These are unsettling times, to say the least, with dramatic change in the air. The shape and substance of economic globalization, including the development of Environmental/Social/Governance (ESG), within our global economic system, is a significant element to the unfolding transformation.  On the Social (S) front, we are witnessing a concerted effort, within the global community, to make real progress towards achieving the goals set out in the ILO Declaration on Principles and Rights at Work (the ILO Fundamental Declaration from 1998) ILO Fundamental Declaration: (1) no child labour; (2) no forced labour; (3) no discrimination in employment or occupation; and (4) freedom of association and the right of collective bargaining.

At the same time, the global community is moving towards including occupational health and safety as a fundamental principle and right at work alongside the previously named four core standards.

The ILO will be discussing the addition of occupational health and safety to the ILO’s Fundamental Declaration at its upcoming June 2022 International Labour Conference (ILC) where representatives of governments, workers and business gather each year to discuss issues pertaining to the workplace and the world of work.

If the proposed resolution to elevate occupational health and safety is adopted at the ILC in two months’ time, it would commit all 187 Member States to respect and promote healthy and safe working conditions regardless of whether the Member State has ratified the underlying relevant Conventions.

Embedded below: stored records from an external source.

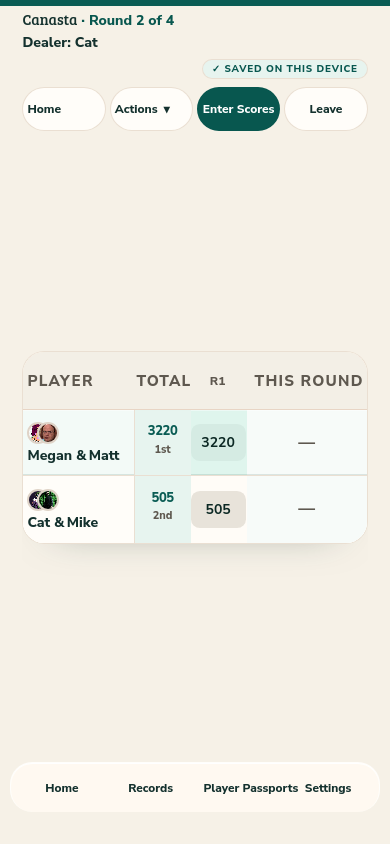
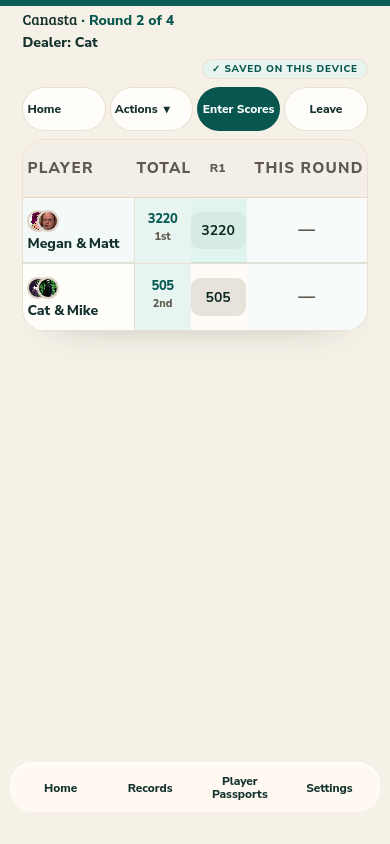
Give the phone bottom nav equal columns.
Home, Records, Player Passports, and Settings share the row, with a gap. Player Passports can take two lines. Hidden controls stay hidden.

diff --git a/public/index.html b/public/index.html
@@ -9625,12 +9625,24 @@ button.dealer-name-indicator .dealer-player-label {
       }
       html.slice2-tv body.active-match-view #top-nav > div > div:last-child {
         flex: 1 1 auto;
+        flex-wrap: nowrap;
         width: 100%;
-        justify-content: space-between;
+        gap: 0.35rem;
+        justify-content: stretch;
       }
-      html.slice2-tv body.active-match-view #top-nav .nav-btn {
+      html.slice2-tv body.active-match-view #top-nav .nav-btn:not(.hidden) {
         flex: 1 1 0;
+        width: 0;
+        min-width: 0 !important;
+        box-sizing: border-box;
         min-height: 44px;
+        height: auto;
+        padding: 0.28rem 0.2rem;
+        white-space: normal;
+        line-height: 1.15;
+        text-align: center;
+        display: flex;
+        align-items: center;
         justify-content: center;
       }
     }

diff --git a/AGENTS.md b/AGENTS.md
@@ -43,7 +43,7 @@ North star: crush requirements so one-shots get better every correction.
 - Warm Porch Ledger is the only production skin. Do not reintroduce `?slice2` / `GN_SLICE2_TV` forks. Gallery 818 and Wizard rows must be legal bids, actuals, and scores, including 818 dealer law. A desired Life Preserver gap does not license impossible totals. See `docs/solutions/rc1-one-skin.md`.
 - The worker that Vercel ships is `src/service-worker.js` copied over `public/sw.js` by `npm run build`. That template must precache the scripts the page loads (`life-preserver-logic.js`, `backup.js`, `scorebook.js`) and must not list `comeback-logic.js`. `npm run check` fails if they disagree, or if the template `CACHE_NAME` loses `__BACK_PORCH_RELEASE__` or the `back-porch-shell-` prefix. Do not treat the committed `public/sw.js` as what production serves after a build.
 - Phone scoreboard (`max-width: 760px`): one row of Home, Actions, and Enter Scores; Save & End is last in Actions and still confirms; the app nav stays on screen; the seat list scrolls inside the visual viewport. Do not clip later ranks. The back control says Home at every size and leaves the match on Resume. The round number stays in the header. A Life Preserver cell keeps the score size and grows in height so the adjustment fits.
-- A hidden scorecard column is not a deleted hand. If Pace or the column trim removes the hand a Life Preserver followed, the mark sits with Total. Place ties use the same numeric comparison as the sort, including numeric strings. See `docs/solutions/scorecard-places-and-life-preserver.md`. Reserve NOW min-width and shrink round columns; do not hide another oldest hand to unclip a NOW that is already on screen. See `docs/solutions/rc2-look-1400.md`. The live scorecard card keeps a stable max width and does not run edge to edge. Do not hug a long table after Round 1. A two-team Canasta card hugs its rows and keeps the team name on one line. Phone nav says Player Passports and Settings. Biggest comeback is ranked inside each game, on that game's points. See `docs/solutions/bt-board-and-comeback.md`. The player column takes leftover width; Total and rounds stay fixed. Displayed records, passport, and scorecard numbers use at most one decimal. Wins, win %, win streak, and games played follow the saved outcome: finished counts, ended early and needs review count only with Count this result, and a pause does not. A counted partial total is never a full-game score record. Every tied winner gets a win. Left early never wins. See `docs/solutions/rc4-usability.md`.
+- A hidden scorecard column is not a deleted hand. If Pace or the column trim removes the hand a Life Preserver followed, the mark sits with Total. Place ties use the same numeric comparison as the sort, including numeric strings. See `docs/solutions/scorecard-places-and-life-preserver.md`. Reserve NOW min-width and shrink round columns; do not hide another oldest hand to unclip a NOW that is already on screen. See `docs/solutions/rc2-look-1400.md`. The live scorecard card keeps a stable max width and does not run edge to edge. Do not hug a long table after Round 1. A two-team Canasta card hugs its own height, stays under the header, and keeps the team name on one line. Phone nav says Player Passports and Settings, and the bottom row gives those labels equal widths. Biggest comeback is ranked inside each game, on that game's points. See `docs/solutions/bt-board-and-comeback.md`. The player column takes leftover width; Total and rounds stay fixed. Displayed records, passport, and scorecard numbers use at most one decimal. Wins, win %, win streak, and games played follow the saved outcome: finished counts, ended early and needs review count only with Count this result, and a pause does not. A counted partial total is never a full-game score record. Every tied winner gets a win. Left early never wins. See `docs/solutions/rc4-usability.md`.
 - Life Preserver labels stay inside every slice. About 20-40 equal-ish pockets. Category shares stay exact via subtle widths; the draw still uses the live 45/30/5/12/8 table. No callouts, leader lines, or casino red/black. Cute cream/teal toy roulette, not casino chrome. Size the modal from leftover viewport so Use Your One Spin stays on screen. `?lp=proposed` is removed from the page. Proposed amounts stay in unit tests via `options.table`. See `docs/solutions/rc1-lp-roulette-wheel.md`.
 - Do not ship TEMP demo-loading. `public/assets/demo-seed.mjs`, `demo-art.mjs`, `demo-art.css`, `bootDemoSeedIfRequested`, and `window.BPGDemoLiveGame` stay out of the app. Tests inject fixtures. The gated `?gnqa` gallery can stay. See `docs/solutions/rc2-no-demo-seed.md`.
 - Laptop Home columns stretch to the same height. Seats are one per row and reorder in the list. Recent nights stays full width. Home reorder writes `players` only; it does not restack an active match. See `docs/solutions/home-recent-nights-column.md`.

diff --git a/docs/solutions/gate-log.md b/docs/solutions/gate-log.md
@@ -177,3 +177,5 @@ The table starts with a header and one example row. The example is the format. I
 | 2026-11-13 | bs-polish | taste_ui. The wheel control stays on the right of the player cell. A comeback uses the shelf name and names both partners. A Canasta round in progress is a labeled sum. | 3 | n/a | fallback | Gate C. Conservative. The packet is in the draft PR. Duke, Brick, and Linda stay whole at 1024 and 390. The team row says Cat and Mike won Canasta. A blank Canasta round says Not ready, and Basic 800 + Count 150 reads 950 so far. The lead toast stays inside the card and above the phone nav. Draft only. Do not undraft, merge, or deploy. |
 | 2026-11-13 | bt-board-and-comeback | taste_ui. A lead toast names the team that passed. Canasta names stay one line and the card hugs two rows. Phone nav says Player Passports and Settings. Biggest comeback is ranked inside each game. | 3 | n/a | fallback | Gate B. Proceed on draft PR #86. Rank within each game and keep that game's points. Do not change score math. Do not touch Rook, Comeback Extra, or sync. Do not undraft, merge, or deploy. |
 | 2026-11-13 | bt-board-and-comeback | taste_ui. A lead toast names the team that passed. Canasta names stay one line and the card hugs two rows. Phone nav says Player Passports and Settings. Biggest comeback is ranked inside each game. | 3 | n/a | fallback | Gate C. Conservative. The packet is in the draft PR. Cat & Mike take the lead on the real board. Megan & Matt stays one line and the card ends at the second row. Phone nav says Player Passports and Settings. Wizard 100 and Canasta 180 both stay. Draft only. Do not undraft, merge, or deploy. |
+| 2026-11-13 | bu-pin-and-nav | taste_ui. The Canasta card sits under the header. Only the card height hugs. The phone bottom nav has four equal columns and a gap. | 2 | n/a | fallback | Gate B. Proceed on draft PR #86. Do not center other short tables. Do not change the top home nav or the 768 Settings mark. Do not undraft, merge, or deploy. |
+| 2026-11-13 | bu-pin-and-nav | taste_ui. The Canasta card sits under the header. Only the card height hugs. The phone bottom nav has four equal columns and a gap. | 2 | n/a | fallback | Gate C. Conservative. The packet is in the draft PR. Canasta at 1024 and 390 starts under the header. Five Crowns 4-player and 8-player stay under the header. Phone nav at 390 and 375 keeps a gap and equal widths. Draft only. Do not undraft, merge, or deploy. |

diff --git a/docs/solutions/bt-board-and-comeback.md b/docs/solutions/bt-board-and-comeback.md
@@ -2,8 +2,8 @@
 
 A lead-toast proof has to come from a submitted round. Injecting "Ann & Bo" onto a Megan & Matt / Cat & Mike board reads as a wrong name. Enter the round so the trailing team passes, then shoot that toast.
 
-Canasta team names stay on one line (`Megan & Matt`) when the cell has room. Do not force `Megan &` / `Matt` onto two lines. A two-team card ends at the last row. The phone shell can still fill the screen; the card does not. Other games keep the stable card width.
+Canasta team names stay on one line (`Megan & Matt`) when the cell has room. Do not force `Megan &` / `Matt` onto two lines. A two-team card ends at the last row and sits under the header. The phone shell can still fill the screen; the card does not, and it does not float in the leftover cream. Other games keep the stable card width.
 
-Phone nav, top and bottom, says Player Passports and Settings. The 768 row still uses the short Settings mark.
+Phone nav, top and bottom, says Player Passports and Settings. The bottom row gives the labels equal widths, with a gap. Player Passports may take two lines. The 768 row still uses the short Settings mark.
 
 Biggest comeback is ranked inside each game. Explore shows Biggest Wizard comeback at 100 and Biggest Canasta comeback at 180. Raw points do not pick one winner across games. The deficit math is unchanged. Comeback Extra stays off.

diff --git a/docs/taste.md b/docs/taste.md
@@ -10,6 +10,8 @@ Canonical list: [taste-ledger.md](taste-ledger.md). After every durable Matt cor
 
 ### Likes
 
+- A two-team Canasta card sits under the header and View Pace. Only the card's own height hugs the rows.
+- The phone bottom nav gives Home, Records, Player Passports, and Settings equal widths, with a gap between them. Player Passports may take two lines.
 - Biggest comeback is ranked inside each game. A Canasta deficit does not erase a Wizard comeback. Each row keeps that game's own points.
 - Phone nav, on top and on the bottom of a live match, says Player Passports and Settings. Settings stays a word.
 - A Canasta team name stays on one line (`Megan & Matt`) when the cell has room beside it. The live card ends at the last team row.
@@ -96,6 +98,7 @@ Canonical list: [taste-ledger.md](taste-ledger.md). After every durable Matt cor
 
 ### Kills
 
+- Floating a short Canasta card in the middle of the cream, or letting the phone bottom-nav labels touch.
 - Comparing raw comeback points across games, so a Canasta 180 always outranks a Wizard 100.
 - A phone nav that says Profiles, or a Settings control that is only a gear.
 - Wrapping a Canasta team name onto two lines when `Megan & Matt` fits beside the avatars, or leaving a cream block under two team rows.

diff --git a/docs/taste-ledger.md b/docs/taste-ledger.md
@@ -6,6 +6,8 @@ Seeded from Prefer, Avoid, and Kill in `docs/taste.md`. Product rules stay in `d
 
 ## Likes
 
+- A two-team Canasta card sits under the header and View Pace. Only the card's own height hugs the rows.
+- The phone bottom nav gives Home, Records, Player Passports, and Settings equal widths, with a gap between them. Player Passports may take two lines.
 - Biggest comeback is ranked inside each game. A Canasta deficit does not erase a Wizard comeback. Each row keeps that game's own points.
 - Phone nav, on top and on the bottom of a live match, says Player Passports and Settings. Settings stays a word.
 - A Canasta team name stays on one line (`Megan & Matt`) when the cell has room beside it. The live card ends at the last team row.
@@ -92,6 +94,7 @@ Seeded from Prefer, Avoid, and Kill in `docs/taste.md`. Product rules stay in `d
 
 ## Kills
 
+- Floating a short Canasta card in the middle of the cream, or letting the phone bottom-nav labels touch.
 - Comparing raw comeback points across games, so a Canasta 180 always outranks a Wizard 100.
 - A phone nav that says Profiles, or a Settings control that is only a gear.
 - Wrapping a Canasta team name onto two lines when `Megan & Matt` fits beside the avatars, or leaving a cream block under two team rows.

diff --git a/docs/solutions/README.md b/docs/solutions/README.md
@@ -16,7 +16,7 @@ Standing trap: [leave-game-outcomes.md](leave-game-outcomes.md) — one Leave ga
 
 Standing trap: [bs-polish.md](bs-polish.md) — the wheel control stays on the right of the name. A comeback uses the shelf name and both partners. A Canasta round in progress is a labeled sum.
 
-Standing trap: [bt-board-and-comeback.md](bt-board-and-comeback.md) — Canasta team names stay one line. A two-team card hugs its rows. Phone nav says Player Passports and Settings. Biggest comeback is one row per game.
+Standing trap: [bu-pin-and-nav.md](bu-pin-and-nav.md) — The Canasta card sits under the header. Only its own height hugs. The phone bottom nav has equal columns and a gap. [bt-board-and-comeback.md](bt-board-and-comeback.md) — Canasta team names stay one line. Phone nav says Player Passports and Settings. Biggest comeback is one row per game.
 
 Standing trap: [rc4-live-records.md](rc4-live-records.md) — Canasta places use the team key. Biggest comeback is ordinary round history. A cleared Canasta breakdown does not keep the old parts.
 

diff --git a/docs/solutions/bu-pin-and-nav.md b/docs/solutions/bu-pin-and-nav.md
@@ -1,0 +1,5 @@
+# Pin the Canasta card and split the phone nav
+
+A two-team Canasta card stays short. That short height used to sit in the middle of the cream, about 220px under the header. Pin it under the header and View Pace. Other short tables still share leftover cream. Four-player and eight-player boards stay where they were.
+
+The phone bottom nav has four equal columns and a real gap. Player Passports may wrap to two lines. Settings stays a word. The top home nav stays one row of buttons under the wordmark. The 768 row still uses the short Settings mark.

If occupational health and safety is enshrined in the ILO’s Fundamental Declaration, it will underscore two unfolding developments related to the world of work.

First, the results will advance the global drive to infuse our global economic system with greater human-centred content – in search of a finer balance between economic development and social progress – consistent with the ILO Centenary Declaration from 2019 ILO Centenary Declaration

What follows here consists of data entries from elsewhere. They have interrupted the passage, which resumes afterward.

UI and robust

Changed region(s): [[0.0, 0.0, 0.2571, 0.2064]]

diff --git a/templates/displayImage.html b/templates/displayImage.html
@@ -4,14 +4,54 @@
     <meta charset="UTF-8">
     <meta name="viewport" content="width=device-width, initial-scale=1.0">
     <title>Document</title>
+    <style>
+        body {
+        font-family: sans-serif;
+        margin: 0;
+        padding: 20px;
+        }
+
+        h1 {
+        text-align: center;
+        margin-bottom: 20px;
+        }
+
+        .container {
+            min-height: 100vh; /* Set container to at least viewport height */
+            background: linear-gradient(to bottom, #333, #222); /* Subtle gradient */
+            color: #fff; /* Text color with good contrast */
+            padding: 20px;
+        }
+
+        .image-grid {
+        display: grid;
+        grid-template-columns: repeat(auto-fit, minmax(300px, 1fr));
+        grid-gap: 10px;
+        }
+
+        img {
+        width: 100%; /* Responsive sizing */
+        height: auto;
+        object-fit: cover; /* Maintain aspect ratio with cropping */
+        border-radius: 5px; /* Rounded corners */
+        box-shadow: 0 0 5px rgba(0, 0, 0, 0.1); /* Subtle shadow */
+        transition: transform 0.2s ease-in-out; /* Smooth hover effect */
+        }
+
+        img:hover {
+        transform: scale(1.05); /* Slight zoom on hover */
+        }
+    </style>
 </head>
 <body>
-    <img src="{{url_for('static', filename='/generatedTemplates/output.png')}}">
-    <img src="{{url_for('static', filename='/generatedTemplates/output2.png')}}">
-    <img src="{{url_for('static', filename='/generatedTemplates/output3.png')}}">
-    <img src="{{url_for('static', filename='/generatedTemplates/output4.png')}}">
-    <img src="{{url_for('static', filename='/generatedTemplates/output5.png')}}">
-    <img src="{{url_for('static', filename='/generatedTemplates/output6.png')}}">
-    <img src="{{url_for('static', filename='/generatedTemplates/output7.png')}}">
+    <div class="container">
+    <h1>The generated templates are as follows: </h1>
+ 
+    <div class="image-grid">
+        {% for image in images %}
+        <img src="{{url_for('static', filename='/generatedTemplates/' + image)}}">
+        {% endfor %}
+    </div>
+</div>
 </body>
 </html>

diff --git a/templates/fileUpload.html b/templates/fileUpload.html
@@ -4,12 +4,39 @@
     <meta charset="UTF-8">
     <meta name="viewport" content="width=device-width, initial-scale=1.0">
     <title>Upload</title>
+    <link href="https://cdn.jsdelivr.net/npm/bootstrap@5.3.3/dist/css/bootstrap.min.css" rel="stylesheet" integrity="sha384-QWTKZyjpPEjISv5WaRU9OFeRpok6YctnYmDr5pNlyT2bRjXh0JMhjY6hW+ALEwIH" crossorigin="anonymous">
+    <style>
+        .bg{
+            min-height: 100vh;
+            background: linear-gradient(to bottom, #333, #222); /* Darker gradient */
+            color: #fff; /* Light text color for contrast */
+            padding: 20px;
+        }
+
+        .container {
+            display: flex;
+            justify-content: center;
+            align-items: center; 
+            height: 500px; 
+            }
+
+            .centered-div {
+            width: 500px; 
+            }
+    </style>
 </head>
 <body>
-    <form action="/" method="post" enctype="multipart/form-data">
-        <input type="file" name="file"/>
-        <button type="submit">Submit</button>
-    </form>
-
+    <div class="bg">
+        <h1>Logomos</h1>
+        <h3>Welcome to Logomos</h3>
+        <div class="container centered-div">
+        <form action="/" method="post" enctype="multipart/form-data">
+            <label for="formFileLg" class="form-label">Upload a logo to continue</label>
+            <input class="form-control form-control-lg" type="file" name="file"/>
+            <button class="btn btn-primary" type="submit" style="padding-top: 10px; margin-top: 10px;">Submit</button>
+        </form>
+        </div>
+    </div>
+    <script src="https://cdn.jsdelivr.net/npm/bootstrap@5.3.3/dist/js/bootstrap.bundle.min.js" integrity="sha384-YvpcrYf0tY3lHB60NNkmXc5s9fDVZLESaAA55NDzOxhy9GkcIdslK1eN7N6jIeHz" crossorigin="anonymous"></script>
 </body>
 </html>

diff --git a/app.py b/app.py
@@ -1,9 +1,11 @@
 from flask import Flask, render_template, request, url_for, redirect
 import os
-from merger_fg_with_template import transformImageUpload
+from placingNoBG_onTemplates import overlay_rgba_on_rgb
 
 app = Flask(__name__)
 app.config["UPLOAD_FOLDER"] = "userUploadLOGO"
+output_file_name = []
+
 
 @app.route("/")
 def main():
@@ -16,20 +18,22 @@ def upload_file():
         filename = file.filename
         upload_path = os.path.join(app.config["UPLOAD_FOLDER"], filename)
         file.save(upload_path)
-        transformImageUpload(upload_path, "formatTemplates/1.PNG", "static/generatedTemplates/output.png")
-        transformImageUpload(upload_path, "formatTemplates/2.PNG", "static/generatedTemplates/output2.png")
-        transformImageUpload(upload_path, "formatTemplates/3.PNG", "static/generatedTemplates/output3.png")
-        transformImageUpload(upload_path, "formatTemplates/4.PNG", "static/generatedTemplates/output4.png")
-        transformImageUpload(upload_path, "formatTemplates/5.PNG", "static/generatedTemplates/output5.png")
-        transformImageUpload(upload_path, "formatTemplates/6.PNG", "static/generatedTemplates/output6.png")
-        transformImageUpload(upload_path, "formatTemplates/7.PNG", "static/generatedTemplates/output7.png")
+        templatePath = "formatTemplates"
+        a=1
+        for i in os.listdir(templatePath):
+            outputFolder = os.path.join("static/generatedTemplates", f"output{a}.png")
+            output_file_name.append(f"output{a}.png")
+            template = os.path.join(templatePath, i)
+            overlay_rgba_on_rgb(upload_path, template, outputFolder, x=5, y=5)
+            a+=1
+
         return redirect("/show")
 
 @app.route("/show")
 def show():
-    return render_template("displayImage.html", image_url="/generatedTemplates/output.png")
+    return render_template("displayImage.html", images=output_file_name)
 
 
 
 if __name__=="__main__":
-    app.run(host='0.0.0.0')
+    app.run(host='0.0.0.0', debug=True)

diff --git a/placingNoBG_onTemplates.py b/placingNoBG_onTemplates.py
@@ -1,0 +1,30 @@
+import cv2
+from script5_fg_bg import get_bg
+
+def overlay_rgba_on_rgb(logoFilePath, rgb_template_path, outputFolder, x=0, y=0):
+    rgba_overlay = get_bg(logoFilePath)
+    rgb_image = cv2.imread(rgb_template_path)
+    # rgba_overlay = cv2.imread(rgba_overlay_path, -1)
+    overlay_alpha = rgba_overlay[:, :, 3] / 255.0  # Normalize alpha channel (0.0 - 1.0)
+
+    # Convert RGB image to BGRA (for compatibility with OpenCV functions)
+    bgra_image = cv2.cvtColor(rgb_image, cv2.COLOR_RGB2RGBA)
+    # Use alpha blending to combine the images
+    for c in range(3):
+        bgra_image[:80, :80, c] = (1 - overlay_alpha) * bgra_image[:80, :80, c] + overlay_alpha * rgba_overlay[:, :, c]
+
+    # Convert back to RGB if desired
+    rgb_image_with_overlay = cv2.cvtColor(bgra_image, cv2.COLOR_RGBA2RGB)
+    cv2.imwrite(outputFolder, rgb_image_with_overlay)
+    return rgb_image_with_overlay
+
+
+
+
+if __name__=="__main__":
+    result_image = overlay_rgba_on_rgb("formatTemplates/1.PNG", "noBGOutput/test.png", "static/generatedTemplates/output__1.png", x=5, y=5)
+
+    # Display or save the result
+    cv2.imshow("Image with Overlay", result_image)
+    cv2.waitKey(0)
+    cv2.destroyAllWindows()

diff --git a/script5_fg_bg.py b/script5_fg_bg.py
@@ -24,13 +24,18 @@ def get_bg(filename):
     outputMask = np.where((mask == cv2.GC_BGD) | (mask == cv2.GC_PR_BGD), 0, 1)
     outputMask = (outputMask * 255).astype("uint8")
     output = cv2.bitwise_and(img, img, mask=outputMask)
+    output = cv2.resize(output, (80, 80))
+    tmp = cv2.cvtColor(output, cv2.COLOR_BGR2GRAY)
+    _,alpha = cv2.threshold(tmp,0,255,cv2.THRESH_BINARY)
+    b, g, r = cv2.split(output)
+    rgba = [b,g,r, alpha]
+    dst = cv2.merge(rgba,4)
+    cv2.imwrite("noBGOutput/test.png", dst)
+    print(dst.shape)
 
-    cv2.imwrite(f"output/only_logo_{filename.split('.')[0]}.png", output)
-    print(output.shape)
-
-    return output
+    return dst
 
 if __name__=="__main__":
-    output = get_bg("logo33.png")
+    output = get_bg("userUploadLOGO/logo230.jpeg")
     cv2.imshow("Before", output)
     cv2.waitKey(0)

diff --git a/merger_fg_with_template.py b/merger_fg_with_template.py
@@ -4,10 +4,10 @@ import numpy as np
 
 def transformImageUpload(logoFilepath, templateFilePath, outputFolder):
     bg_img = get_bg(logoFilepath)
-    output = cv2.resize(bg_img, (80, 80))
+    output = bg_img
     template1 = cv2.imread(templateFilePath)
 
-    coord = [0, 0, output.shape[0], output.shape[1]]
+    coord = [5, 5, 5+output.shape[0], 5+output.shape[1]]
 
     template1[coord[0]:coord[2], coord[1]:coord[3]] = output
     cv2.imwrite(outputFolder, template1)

Second, occupational health and safety, buttressed by its new found international stature, would assume greater prominence within the jurisdiction of each ILO Member State.  This development would, in all likelihood, have legal, regulatory and practical consequences at the domestic level.